Here’s an excerpt:

“REWARD ECONOMY” IS a term I coined for the arrangements that many parents make with their children to motivate “good” behavior, such as paying for chores or routinely using sticker charts that trade good behavior for prizes or rewards (even if the reward is something wholesome like books). I call them reward economies because they can create a transactional system in which children learn to trade their desirable behavior for a reward.

The problem with reward economies is not that they don’t usually work to produce the desired behavior-if you have the right reward, these systems often appear to work well. As research has shown, the problem is that, over time, reward economies may negatively affect children’s motivation and may also create an expectation in children that they should be compensated for activities that are part of being a responsible and helpful member of the family.

One telltale sign that you’ve inadvertently created a reward economy in your family: When you ask you kids to do something outside of their regular tasks and to-dos, such as “Please go fold the laundry,” and they reply, “What will you give me?” Another sign: You tell them you’ll give them a reward/prize/sticker if they do something like helping to clean the kitchen, and they respond, “No, thanks,” and don’t feel obliged to help since they aren’t accepting the “compensation” you are offering.

Although sticker charts and similar systems seem like a good solution in the short term—we get helpful and cooperative behavior—in the long term we may be inadvertently creating a bigger problem: children who see their role in the family as a job for which they receive compensation. Moreover, reward economies often don’t give children many opportunities to develop self-discipline and self-mastery, which are critical life skills.

You might be wondering what could possibly be motivating about many of the things we ask our kids to do: homework, chores, etc. My response is this: Kids who learn how to do what needs to be done—even if they don’t feel like doing it—develop a strong sense of autonomy, competence, and self-mastery. There are similar benefits for kids who learn how to stop themselves from doing something desirable in the here and now in order to achieve an even more desirable future outcome (e.g. delayed gratification, as with the well- known marshmallow study).

……

TRY THIS:

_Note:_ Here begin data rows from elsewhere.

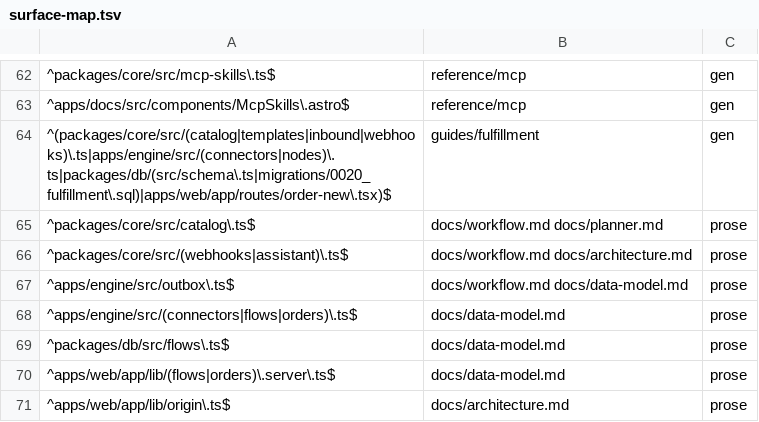
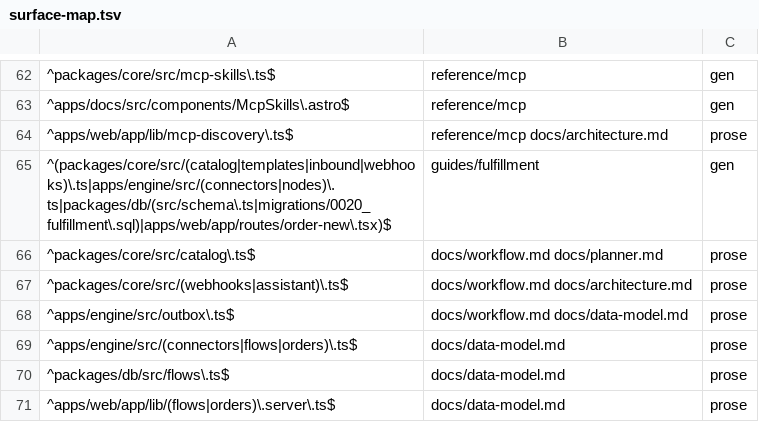
Before and after one commit to blakebauman/orderloop, a TSV file: .claude/skills/docs-sync/references/surface-map.tsv, drawn as a sheet; only a part is shown, gaps mark what is left out; the shorter side is filled out with more unchanged rows; the diff names each change by its address in the sheet, - before the commit and + after, or states it on an @@ line.

```diff
--- a/.claude/skills/docs-sync/references/surface-map.tsv
+++ b/.claude/skills/docs-sync/references/surface-map.tsv
+row 64: ^apps/web/app/lib/mcp-discovery\.ts$ | reference/mcp docs/architecture.md | prose
```
Also changed, not shown: 6 other files.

If you currently use sticker charts or similar reward systems, and you decide to stop, start by letting your kids know that you are going to make that change. (Sticker charts, however, can be used to good effect as a simple tracking chart, to help kids visualize their to-dos and track their progress. The key difference between a reward chart and a tracking chart is that the latter does not involve earning rewards. So kids might put a sticker on their chart to show that they finished cleaning their room, with the sticker being just a satisfying visual symbol of completion. ) If they are in the middle of earning something important to them, let them finish and get their prize (that is, follow through on the commitment you made to them when you offered the incentive).

Your primary tools for rewarding good behavior going forward will be your acknowledgment and praise. For tasks your kids don’t like or don’t want to do, use empathy, reason, and especially rehearsals.

If your kids seem to ignore you when you make a request, first be sure they have actually heard you. Give them a reason to go with your request and, if you have to ask a second time, add fair warning of consequences. Other useful tools are scaffolding and rehearsals. In scaffolding, parents provide support and assistance in many different areas of their children’s lives (scaffolding), while avoiding doing the work itself (building). You may also have to be more involved in following up.

For example: “Sweetie, in five minutes, it will be time to clean up your toys in the living room.” “Noooo… I don’t want to.” “I know you don’t want to, honey. You wish you could just keep playing (empathy). At the same time, we all share the house, so you need to do your part to keep it clean (request/reason).” “Nooo…” (Or silence/ignoring)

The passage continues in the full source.